* Work to complete *
What lines below include the string "removed"? Pick them out and copy them.

***** Records provided

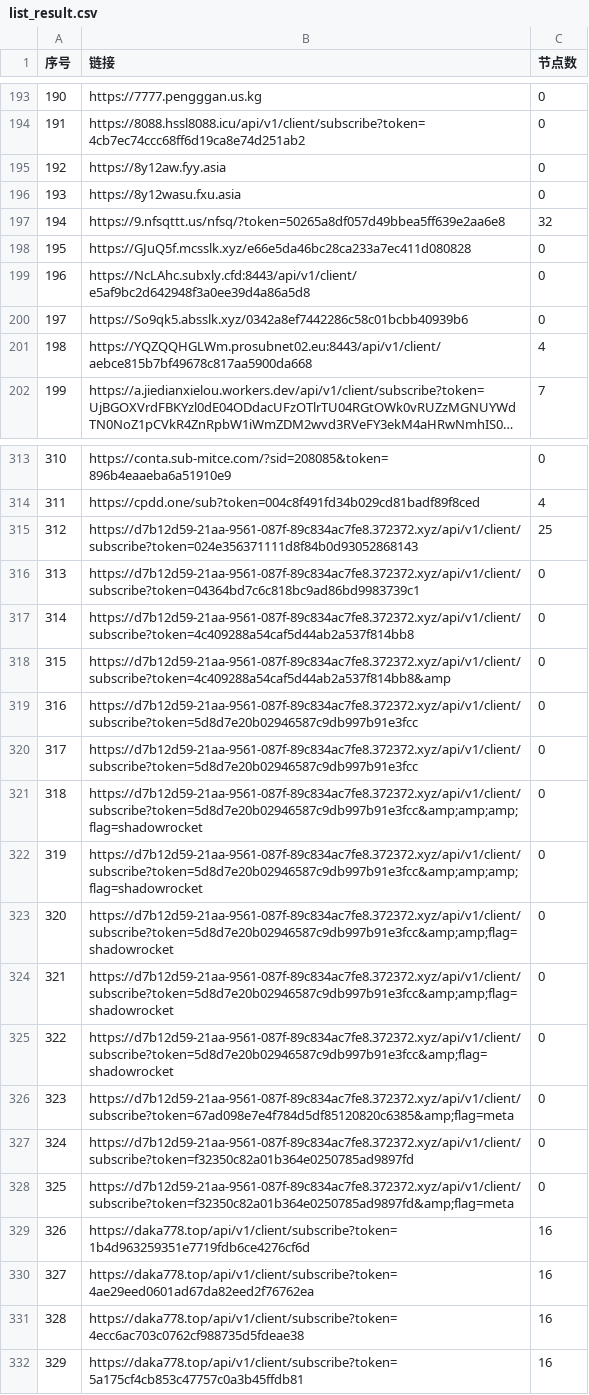
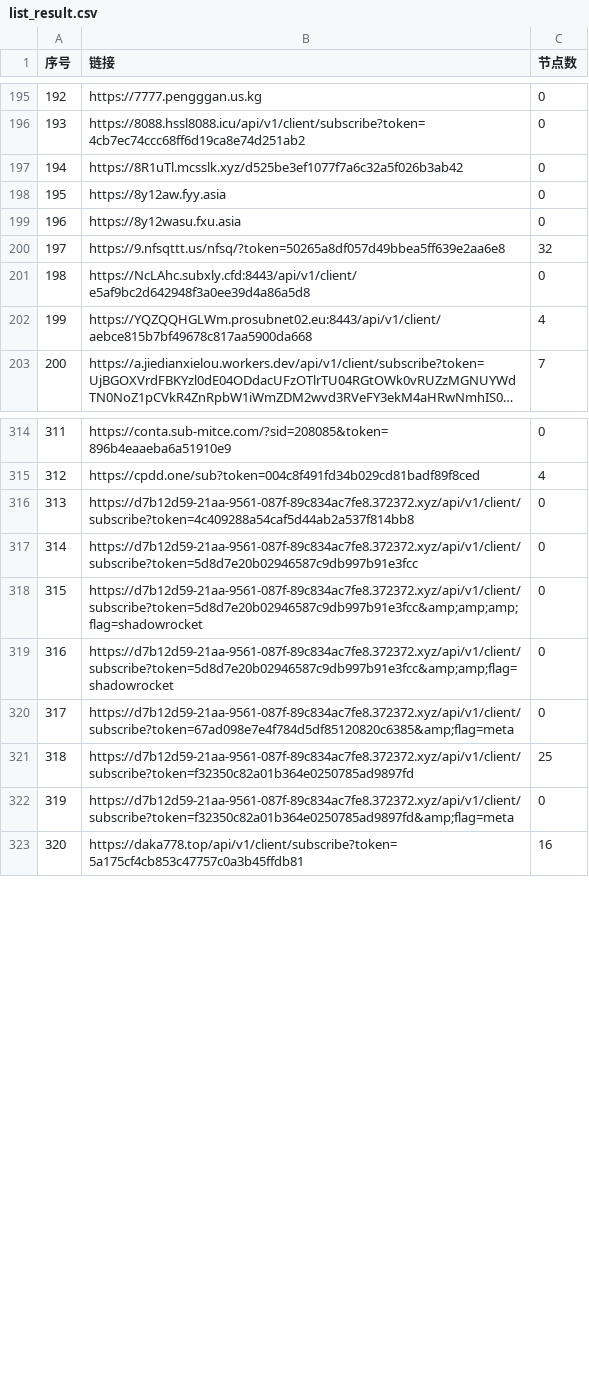
Before and after one commit to 3878590578/NoMoreWalls, a CSV file: list_result.csv, drawn as a sheet; only a part is shown, gaps mark what is left out; long unchanged cells end in …; removed rows and columns are numbered as before the commit, all else as after; the diff covers the shown part only; the diff names each change by its address in the sheet, - before the commit and + after, or states it on an @@ line.

```diff
--- a/list_result.csv
+++ b/list_result.csv
@@ column A (序号) renumbered between rows 189 and 930 @@
+row 197: 194 | https://8R1uTl.mcsslk.xyz/d525be3ef1077f7a6c32a5f026b3ab42 | 0
-row 198: 195 | https://GJuQ5f.mcsslk.xyz/e66e5da46bc28ca233a7ec411d080828 | 0
-row 200: 197 | https://So9qk5.absslk.xyz/0342a8ef7442286c58c01bcbb40939b6 | 0
-row 315: 312 | https://d7b12d59-21aa-9561-087f-89c834ac7fe8.372372.xyz/api/v1/client/subscribe?token=024e356371111d8f84b0d93052868143 | 25
-row 316: 313 | https://d7b12d59-21aa-9561-087f-89c834ac7fe8.372372.xyz/api/v1/client/subscribe?token=04364bd7c6c818bc9ad86bd9983739c1 | 0
-row 318: 315 | https://d7b12d59-21aa-9561-087f-89c834ac7fe8.372372.xyz/api/v1/client/subscribe?token=4c409288a54caf5d44ab2a537f814bb8&amp | 0
-row 319: 316 | https://d7b12d59-21aa-9561-087f-89c834ac7fe8.372372.xyz/api/v1/client/subscribe?token=5d8d7e20b02946587c9db997b91e3fcc | 0
-row 322: 319 | https://d7b12d59-21aa-9561-087f-89c834ac7fe8.372372.xyz/api/v1/client/subscribe?token=5d8d7e20b02946587c9db997b91e3fcc&amp;amp;amp;flag=shadowrocket | 0
-row 324: 321 | https://d7b12d59-21aa-9561-087f-89c834ac7fe8.372372.xyz/api/v1/client/subscribe?token=5d8d7e20b02946587c9db997b91e3fcc&amp;amp;flag=shadowrocket | 0
-row 325: 322 | https://d7b12d59-21aa-9561-087f-89c834ac7fe8.372372.xyz/api/v1/client/subscribe?token=5d8d7e20b02946587c9db997b91e3fcc&amp;flag=shadowrocket | 0
-C321 (节点数): 0
+C321 (节点数): 25
-row 329: 326 | https://daka778.top/api/v1/client/subscribe?token=1b4d963259351e7719fdb6ce4276cf6d | 16
-row 330: 327 | https://daka778.top/api/v1/client/subscribe?token=4ae29eed0601ad67da82eed2f76762ea | 16
-row 331: 328 | https://daka778.top/api/v1/client/subscribe?token=4ecc6ac703c0762cf988735d5fdeae38 | 16
```
Also changed, not shown: 11 added rows, 1 removed row and 30 edited cells elsewhere in this file, 50 other files.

**********

* Solution *
Before and after one commit to 3878590578/NoMoreWalls, a CSV file: list_result.csv, drawn as a sheet; only a part is shown, gaps mark what is left out; long unchanged cells end in …; removed rows and columns are numbered as before the commit, all else as after; the diff covers the shown part only; the diff names each change by its address in the sheet, - before the commit and + after, or states it on an @@ line.
Also changed, not shown: 11 added rows, 1 removed row and 30 edited cells elsewhere in this file, 50 other files.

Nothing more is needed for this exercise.